  31. ^ "In B.C., hold your nose and vote Liberal". The Globe and Mail. May 5, 2017. Retrieved May 9, 2017.
  32. ^ "Good managers of economy, Liberals deserve to be re-elected". Vancouver Sun Editorial Board. Retrieved May 9, 2017.
  33. ^ "Energy and Mines Minister Bill Bennett won't run in next provincial election - British Columbia - CBC News". Cbc.ca. June 21, 2016. Retrieved February 22, 2017.
  34. ^ Browne, Alex (October 4, 2016). "Surrey-White Rock MLA Hogg rejects sixth term to focus on community". peacearchnews.com. Retrieved October 6, 2016.
  35. ^ Laanela, Mike (September 1, 2016). "B.C. Health Minister Terry Lake will not run in upcoming election". CBC News. Retrieved September 1, 2016.
  36. ^ "MLA McRae stepping away". comoxvalleyrecord.com. Retrieved April 19, 2016.
  37. ^ Shaw, Rob. "Former Liberal cabinet minister Moira Stilwell to retire from politics". vancouversun.com.

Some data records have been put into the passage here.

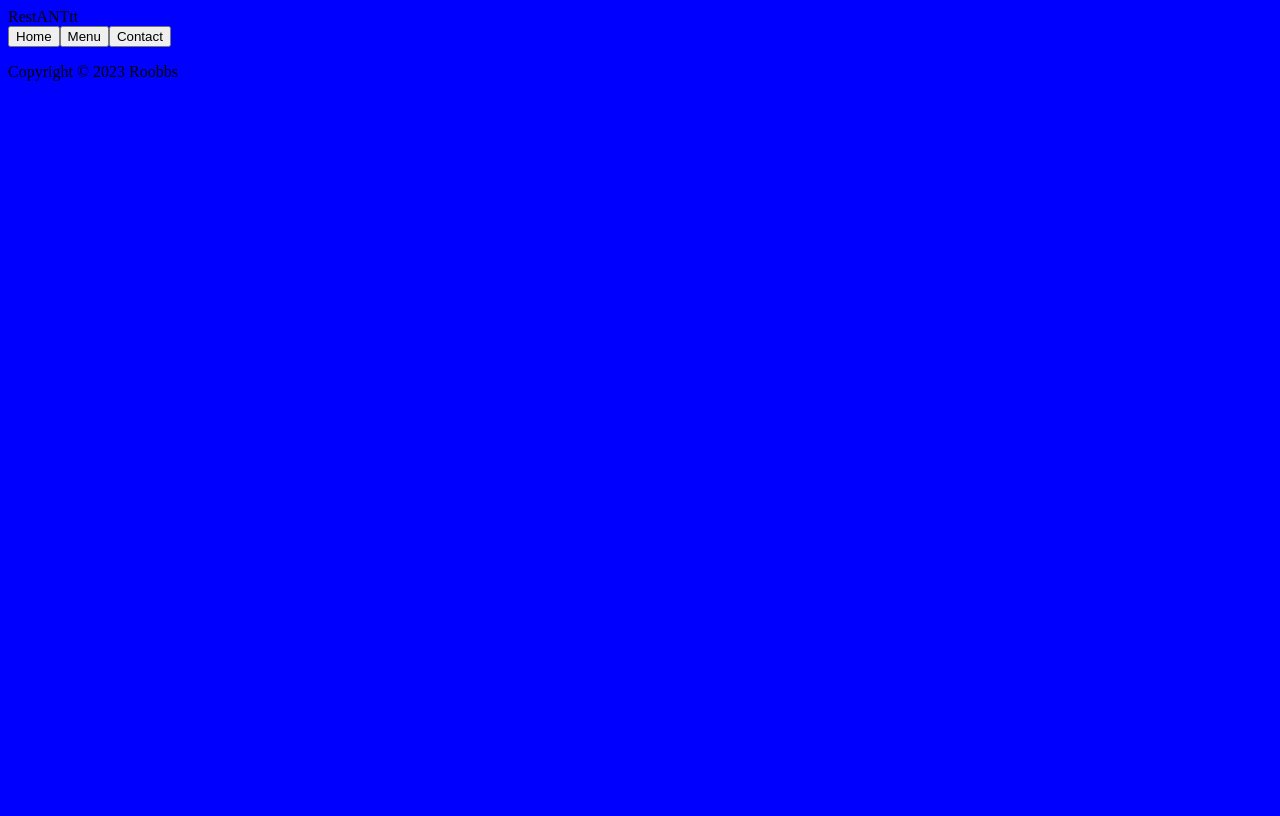
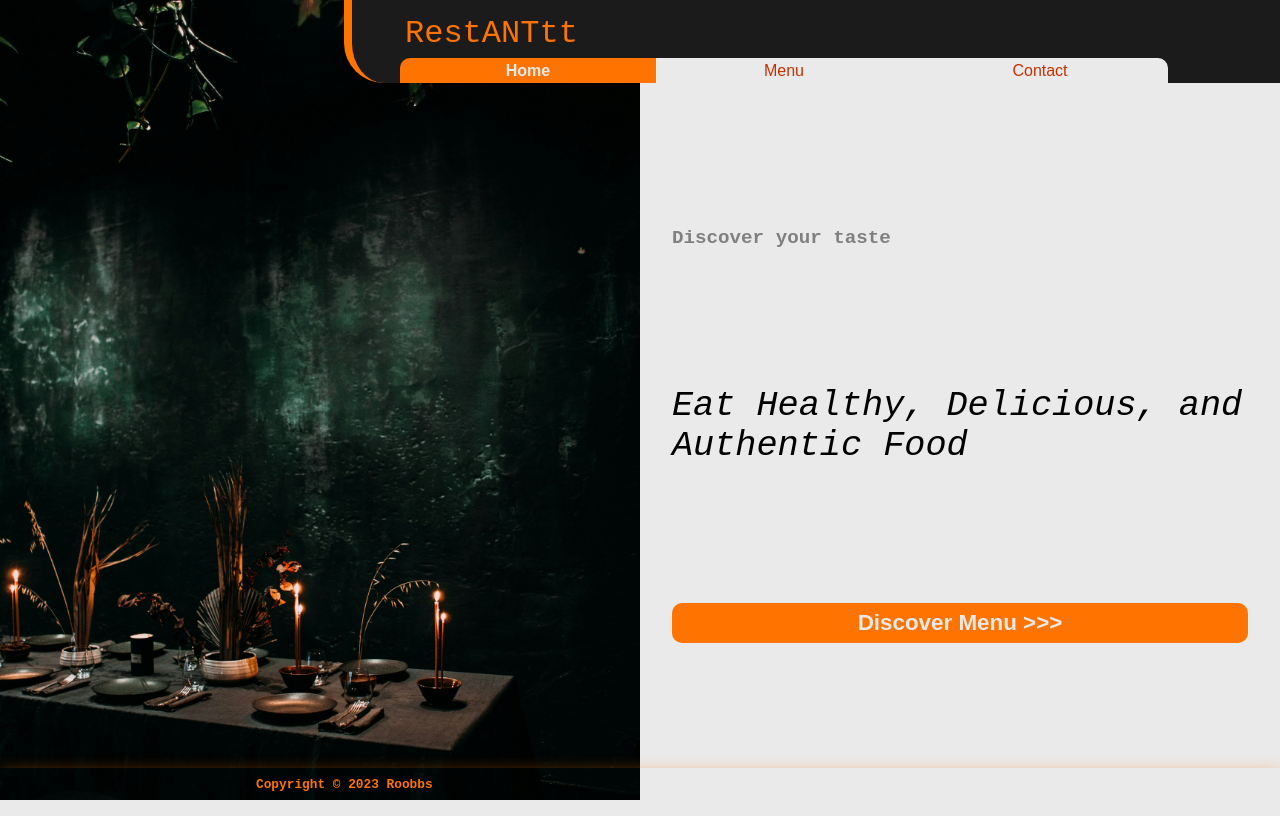
Before and after one commit to roobbs/restaurant-page, a website built with webpack: page src/index.html in a window 1280 px wide. Built offline with nearby package versions, Linux system fonts and the light colour scheme.

Commit message:
added home page and new style

```diff
--- a/package.json
+++ b/package.json
@@ -6,6 +6,7 @@
   "private": true,
   "scripts": {
     "test": "echo \"Error: no test specified\" && exit 1",
+    "start": "webpack serve --open",
     "build": "webpack"
   },
   "keywords": [],
--- /dev/null
+++ b/src/contact.js
@@ -0,0 +1,14 @@
+function createContact () {
+    const contact = document.createElement("div");
+    contact.classList.add("menuContainer");
+
+    return contact;
+}
+
+
+
+export default function loadContact () {
+    const main = document.querySelector(".main");
+    main.innerHTML="";
+    main.appendChild(createContact());
+}
--- /dev/null
+++ b/src/home.js
@@ -0,0 +1,33 @@
+function createHome () {
+    const home = document.createElement("div");
+    home.classList.add("homeContainer");
+
+    const part1 = document.createElement("div");
+    part1.classList.add("home1");
+    home.appendChild(part1);
+
+    const part2 = document.createElement("div");
+    part2.classList.add("home2");
+    home.appendChild(part2);
+
+    const title = document.createElement("div");
+    title.classList.add("homeTitle");
+    title.textContent = "Discover your taste";
+    part2.appendChild(title);
+    const bigTitle = document.createElement("div");
+    bigTitle.classList.add("homeBigTitle");
+    bigTitle.textContent = "Eat Healthy, Delicious, and Authentic Food";
+    part2.appendChild(bigTitle);
+    const discoverMenu = document.createElement("button");
+    discoverMenu.classList.add("discoverMenu");
+    discoverMenu.textContent = "Discover Menu >>>";
+    part2.appendChild(discoverMenu);
+
+    return home;
+}
+
+export default function loadHome () {
+    const main = document.querySelector(".main");
+    main.innerHTML="";
+    main.appendChild(createHome());
+}
--- a/src/load-page.js
+++ b/src/load-page.js
@@ -1,3 +1,7 @@
+import loadHome from "./home";
+import loadMenu from "./menu";
+import loadContact from "./contact";
+
 function createHeader() {
     const header = document.createElement("header");
     header.classList.add("header");
@@ -17,6 +21,7 @@ function createHeader() {
 
     const homeButton = document.createElement("button");
     homeButton.classList.add("button-nav");
+    homeButton.classList.add("homeBtn");
     homeButton.textContent = "Home";
     homeButton.addEventListener("click", (e) => {
       if (e.target.classList.contains("active")) return;
@@ -26,6 +31,7 @@ function createHeader() {
 
     const menuButton = document.createElement("button");
     menuButton.classList.add("button-nav");
+    menuButton.classList.add("menuBtn");
     menuButton.textContent = "Menu";
     menuButton.addEventListener("click", (e) => {
       if (e.target.classList.contains("active")) return;
@@ -35,6 +41,7 @@ function createHeader() {
 
     const contactButton = document.createElement("button");
     contactButton.classList.add("button-nav");
+    contactButton.classList.add("contactBtn");
     contactButton.textContent = "Contact";
     contactButton.addEventListener("click", (e) => {
       if (e.target.classList.contains("active")) return;
@@ -52,11 +59,7 @@ function createHeader() {
   function setActiveButton(button) {
     const buttons = document.querySelectorAll(".button-nav");
 
-    buttons.forEach((button) => {
-      if (button !== this) {
-        button.classList.remove("active");
-      }
-    });
+    buttons.forEach((button) => button.classList.remove("active"));
 
     button.classList.add("active");
   }
@@ -86,6 +89,6 @@ function createHeader() {
     content.appendChild(createMain());
     content.appendChild(createFooter());
 
-    //setActiveButton(document.querySelector(".button-nav"));
-    //loadHome();
+    setActiveButton(document.querySelector(".button-nav"));//takes only the first found
+    loadHome();
   }
--- /dev/null
+++ b/src/menu.js
@@ -0,0 +1,14 @@
+function createMenu () {
+    const menu = document.createElement("div");
+    menu.classList.add("menuContainer");
+
+    return menu;
+}
+
+
+
+export default function loadMenu () {
+    const main = document.querySelector(".main");
+    main.innerHTML="";
+    main.appendChild(createMenu());
+}
--- a/src/style.css
+++ b/src/style.css
@@ -1,6 +1,138 @@
+:root{
+    --main-color: #ff7300;
+    --second-color: #c82f00;
+    --third-color: #1b1b1b;
+    --bg-color:#eaeaea;
+}
+::-webkit-scrollbar{
+    width: 8px;
+}
+::-webkit-scrollbar-thumb{
+    background-color: var(--second-color); /* scrollbar color*/
+    border-radius: 5px;
+}
+::-webkit-scrollbar-track {
+    background-color: var(--main-color); /* background color*/
+  }
+
 body{
     height: 100vh;
+    margin: 0;
+    font-family: monospace;
+    display: grid;
+    grid-template-rows: 1fr auto;
+    position: relative;
+    background-color: var(--bg-color);
 }
-.content{
-    background-color: blue;
+.header{
+    top: 0px;
+    right: 0px;
+    position: absolute;
+    display: grid;
+    grid-template-rows: 2fr 1fr;
+    align-items: center;
+    padding-left: 3rem;
+    padding-bottom: 0;
+    padding-right: 7rem;
+    padding-top: .5rem;
+    background-color: var(--third-color);
+    color: var(--main-color);
+    border-bottom-left-radius: 40px;
+    border-left: 8px solid var(--main-color);
+    width: 60vw;
 }
+.restaurant-name{
+    font-size: 2rem;
+    font-weight: 500;
+    padding: 5px;
+
+}
+.header nav{
+    display: flex;
+    justify-content: space-around;
+    padding: 0px 1%;
+    padding: 0px;
+}
+.button-nav {
+    flex: 1;
+    border: none;
+    padding: 0px;
+    background-color: var(--bg-color);
+    color: var(--second-color);
+    border: 3px solid var(--bg-color);
+    height: 25px;
+    font-size: 1rem;
+}
+.button-nav:hover{
+    background-color: var(--second-color);
+    border-color: var(--second-color);
+    color: var(--bg-color);
+}
+.active{
+    background-color: var(--main-color);
+    border-color: var(--main-color);
+    color: var(--bg-color);
+    font-weight: 600;
+}
+.homeBtn{
+    border-top-left-radius: 10px;
+}
+.contactBtn{
+    border-top-right-radius: 10px;
+}
+.homeContainer{ /*HOME*/
+    display: grid;
+    grid-template-columns: 1fr 1fr;
+}
+.home1{
+    background-image: url(./rest.jpg);
+    background-size: cover;
+    height: 100vh;
+}
+.home2{
+    margin-top: 90px;
+    margin-bottom: 20px;
+    padding: 0rem 2rem;
+    display: flex;
+    flex-direction: column;
+    justify-content: space-evenly;
+}
+.homeTitle{
+    color: grey;
+    font-size: 1.2rem;
+    font-weight: 600;
+}
+.homeBigTitle{
+    color: black;
+    font-size: 2.2rem;
+    font-style: oblique;
+    font-weight: 500;
+}
+.discoverMenu{
+    background-color: var(--main-color);
+    border: none;
+    color: var(--bg-color);
+    border-radius: 10px;
+    font-size: 1.4rem;
+    font-weight: 600;
+    height: 2.5rem;
+}
+/*MENU*/
+
+/*CONTACT*/
+
+
+.footer{
+    position: absolute;
+    width: 80%;
+    bottom: 0px;
+    height: 2rem;
+    padding-left: 20%;
+    display: flex;
+    justify-content: start;
+    align-items: center;
+    box-shadow: 0px 10px 20px var(--main-color);
+    color: var(--main-color);
+    font-size: .8rem;
+    font-weight: 700;
+}
--- a/webpack.config.js
+++ b/webpack.config.js
@@ -12,11 +12,19 @@ module.exports = {
 
   devtool: 'inline-source-map',
 
+  devServer: {
+    static: './dist',
+  },
+
   module: {
     rules: [
       {
         test: /\.css$/i,
         use: ['style-loader', 'css-loader'],
+      },
+      {
+        test: /\.(png|svg|jpg|jpeg|gif)$/i,
+        type: 'asset/resource',
       },
     ],
   },
@@ -28,5 +36,6 @@ module.exports = {
         inject: 'head',
         scriptLoading: 'defer',
     })
-  ]
+  ],
+
 };
```
Also changed, not shown: src/rest.jpg (added).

Retrieved June 17, 2016.
  38. ^ "City councillor announces pursuit of Peace River North candidacy - Energeticcity.ca". Energeticcity.ca. Retrieved April 17, 2016.
  39. ^ "Vicki Huntington not running again". Delta-optimist.com. January 10, 2017. Retrieved February 22, 2017.
  40. ^ "Northwestern B.C. MLA won't run again". Terrace Standard. Terrace, British Columbia. May 3, 2016.
  41. ^ "B.C. NDP MLA Kathy Corrigan retiring, not running in 2017 election". cbc.ca. April 22, 2016. Retrieved April 23, 2016.
  42. ^ Shaw, Rob (January 4, 2017). "Veteran Surrey MLA Sue Hammell to retire from provincial politics". The Vancouver Sun.
  43. ^ Shaw, Rob (August 31, 2016). "B.C. NDP to lose MLA Maurine Karagianis to retirement". vancouversun.com. Retrieved September 1, 2016.
  44. ^ Orlando, Aaron (May 25, 2016). "Columbia River–Revelstoke MLA Norm Macdonald won't run in 2017 B.C. general election". Revelstoke Mountaineer. Retrieved February 22, 2017.
  45. ^ "MLA Bill Routley to Retire in 2017". Cowichan Valley Citizen. Retrieved September 1, 2016.
  46. ^ "Jane Shin not running in next provincial election". Burnaby Now. August 30, 2016. Retrieved September 6, 2016.
  47. ^ "List of registered political parties in B.C." (PDF). Elections BC. Retrieved May 12, 2017.
  48. ^ a b "Candidates | Elections BC". Elections BC. May 24, 2017. Retrieved May 25, 2017.
  49. ^ Hawthorn, Tom (April 29, 2017). "Fringe Benefits? Fifteen Other BC Parties that Want Your Vote - The Tyee". thetyee.ca. Retrieved April 3, 2018.
  50. ^ http://www.bclocalnews.com/news/420154753.html

External links[edit]